A winter camping outing gives you a whole new appreciation and perspective on the great outdoors. Plus, you don’t have to go deep into the backcountry to experience winter wonderland.
If you want to ease into winter camping, try sleeping in shelter that’s warmer than a tent such as an RV, cabin, or yurt. Often cabins and yurts have wood burning stoves to keep you toasty throughout the night while RVs have propane tanks.
Some of advantages of winter camping over summer camping include: no bugs and no bears. But beyond the obvious, you still need to be smart and prepared for all sorts of inclement weather.

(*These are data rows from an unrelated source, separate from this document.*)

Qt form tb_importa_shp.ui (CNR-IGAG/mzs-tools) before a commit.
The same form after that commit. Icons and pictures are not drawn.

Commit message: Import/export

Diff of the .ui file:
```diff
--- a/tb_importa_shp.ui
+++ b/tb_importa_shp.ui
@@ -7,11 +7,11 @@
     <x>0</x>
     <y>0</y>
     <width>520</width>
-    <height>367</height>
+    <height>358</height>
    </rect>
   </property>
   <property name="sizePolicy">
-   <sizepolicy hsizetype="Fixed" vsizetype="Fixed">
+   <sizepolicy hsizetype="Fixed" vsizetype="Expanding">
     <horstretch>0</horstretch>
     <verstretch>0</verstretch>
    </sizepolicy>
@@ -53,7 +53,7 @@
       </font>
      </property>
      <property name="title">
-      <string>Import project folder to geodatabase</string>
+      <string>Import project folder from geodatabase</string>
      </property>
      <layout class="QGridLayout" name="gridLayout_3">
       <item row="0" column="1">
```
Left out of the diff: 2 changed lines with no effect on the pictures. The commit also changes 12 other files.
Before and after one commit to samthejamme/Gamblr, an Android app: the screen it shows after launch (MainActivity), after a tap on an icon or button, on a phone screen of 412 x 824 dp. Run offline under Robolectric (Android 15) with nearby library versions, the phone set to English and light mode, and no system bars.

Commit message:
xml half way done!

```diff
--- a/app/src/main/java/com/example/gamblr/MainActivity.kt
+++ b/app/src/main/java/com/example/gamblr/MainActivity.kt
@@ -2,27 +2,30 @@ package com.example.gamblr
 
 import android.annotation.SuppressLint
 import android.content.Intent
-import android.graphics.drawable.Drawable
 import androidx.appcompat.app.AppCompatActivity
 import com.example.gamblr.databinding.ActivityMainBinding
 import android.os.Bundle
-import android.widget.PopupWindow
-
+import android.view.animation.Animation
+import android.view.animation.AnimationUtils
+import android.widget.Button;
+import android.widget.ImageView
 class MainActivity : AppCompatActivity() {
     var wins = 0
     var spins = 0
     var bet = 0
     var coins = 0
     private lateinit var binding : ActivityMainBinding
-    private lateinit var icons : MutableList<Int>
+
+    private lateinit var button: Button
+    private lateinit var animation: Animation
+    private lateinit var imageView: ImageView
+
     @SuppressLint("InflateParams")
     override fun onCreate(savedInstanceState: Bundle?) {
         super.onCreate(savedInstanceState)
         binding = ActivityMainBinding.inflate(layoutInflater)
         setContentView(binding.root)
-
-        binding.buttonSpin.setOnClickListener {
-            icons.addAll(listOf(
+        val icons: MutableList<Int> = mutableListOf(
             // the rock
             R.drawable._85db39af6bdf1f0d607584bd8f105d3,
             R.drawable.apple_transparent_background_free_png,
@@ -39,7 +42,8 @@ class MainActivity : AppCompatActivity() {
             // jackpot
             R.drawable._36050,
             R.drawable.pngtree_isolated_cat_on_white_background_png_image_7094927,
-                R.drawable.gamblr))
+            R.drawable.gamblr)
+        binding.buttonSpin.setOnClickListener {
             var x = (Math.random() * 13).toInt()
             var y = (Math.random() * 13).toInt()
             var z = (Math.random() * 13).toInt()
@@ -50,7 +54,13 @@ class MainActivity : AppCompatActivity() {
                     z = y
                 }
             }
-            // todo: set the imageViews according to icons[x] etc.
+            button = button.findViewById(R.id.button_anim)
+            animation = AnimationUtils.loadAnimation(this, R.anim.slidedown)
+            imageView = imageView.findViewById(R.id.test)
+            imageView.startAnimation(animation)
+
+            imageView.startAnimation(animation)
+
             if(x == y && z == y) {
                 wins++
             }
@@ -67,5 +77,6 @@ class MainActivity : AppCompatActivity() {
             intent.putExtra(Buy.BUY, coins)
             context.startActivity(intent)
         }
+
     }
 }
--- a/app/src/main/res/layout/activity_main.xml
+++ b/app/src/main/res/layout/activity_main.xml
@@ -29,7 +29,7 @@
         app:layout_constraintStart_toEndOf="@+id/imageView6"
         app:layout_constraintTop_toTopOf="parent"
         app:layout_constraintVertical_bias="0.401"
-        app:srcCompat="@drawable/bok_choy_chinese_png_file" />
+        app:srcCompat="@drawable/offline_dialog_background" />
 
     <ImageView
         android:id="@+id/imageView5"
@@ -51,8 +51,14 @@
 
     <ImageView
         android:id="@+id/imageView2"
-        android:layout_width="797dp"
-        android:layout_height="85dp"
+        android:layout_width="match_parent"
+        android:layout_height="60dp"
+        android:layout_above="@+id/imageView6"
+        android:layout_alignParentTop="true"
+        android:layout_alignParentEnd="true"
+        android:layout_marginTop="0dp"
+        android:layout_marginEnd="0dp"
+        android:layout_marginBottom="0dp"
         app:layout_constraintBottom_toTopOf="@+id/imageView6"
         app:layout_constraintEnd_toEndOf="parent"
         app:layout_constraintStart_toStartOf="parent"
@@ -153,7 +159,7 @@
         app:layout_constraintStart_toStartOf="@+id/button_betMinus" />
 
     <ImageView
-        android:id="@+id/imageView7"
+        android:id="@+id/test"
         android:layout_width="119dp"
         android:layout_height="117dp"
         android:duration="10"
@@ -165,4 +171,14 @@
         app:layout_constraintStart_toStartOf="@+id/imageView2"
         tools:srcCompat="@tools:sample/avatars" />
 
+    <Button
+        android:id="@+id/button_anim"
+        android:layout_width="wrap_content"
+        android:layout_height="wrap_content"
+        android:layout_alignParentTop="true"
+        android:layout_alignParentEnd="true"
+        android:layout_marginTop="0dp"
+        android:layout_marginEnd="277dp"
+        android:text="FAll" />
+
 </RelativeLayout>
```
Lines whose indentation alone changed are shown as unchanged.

If you’re the type of person who believes there’s no such thing as bad weather, just bad clothing choices, then outdoor camping is for you. Choosing the appropriate clothing AND gear is a safety issue due to the extreme elements and terrain. So keep in mind these tips from the experts on winter camping:
- If new to the winter camping scene, don’t go too far away from home or too far off the trail. Go somewhere you’re familiar with or have been to before. Just keep in mind that everything looks different in the winter, so having some familiarity with a spot will make everyone feel more comfortable.
- Be sure to check on seasonal road and trailhead availability and parking before heading out. Check the weather forecast. Are conditions favorable? The NOAA-NWS Web site offers detailed backcountry forecasts. Make sure you’re not in an avalanche zone!
- Sleeping pads, a sleeping bag rated for cold weather, sleeping bag liner, trekking poles, a headlamp, fire starters, extra water, a sled, and a backpack, to name a few essential items.
- Dress in layers: a base layer, mid layer and outer layer. The first layer is breathable and wicks moisture away from the skin. The second layer is warm, such as a fleece and the outer layer consists of a hard-shell coat that’s wind and water resistant.
- To prevent your head from getting cold, a warm winter stocking cap is a must. Obviously, warm socks, long underwear, moisture wicking shirts, merino wool base layers, hand and foot warmers, and waterproof gloves/mittens are necessary, too. Cotton does not dry out very quickly, so wool or synthetic fabrics are better choices.
- Sunblock, extra batteries, goggles, and sunglasses.
- Don’t forget your camp chairs, games to play, and hot drinks in travel thermoses.
All of the clothing options are important because of the possibility of hypothermia, a serious condition that happens when the body’s core temperature dips too low due to exposure to cold. Symptoms include shivering, slurred speech, and lethargy. Staying in dry clothes and drinking warming liquids such as tea and soup are solid prevention methods.
Good preparation goes a long way in experiencing a comfortable camping trip. Any wilderness adventure can bring unexpected turns, especially because mother nature can be pretty unpredictable. Bring a good attitude and enjoy the beauty and peacefulness that only a winter camping trip can provide. Who knows, you might be ready to leap into winter tent camping next.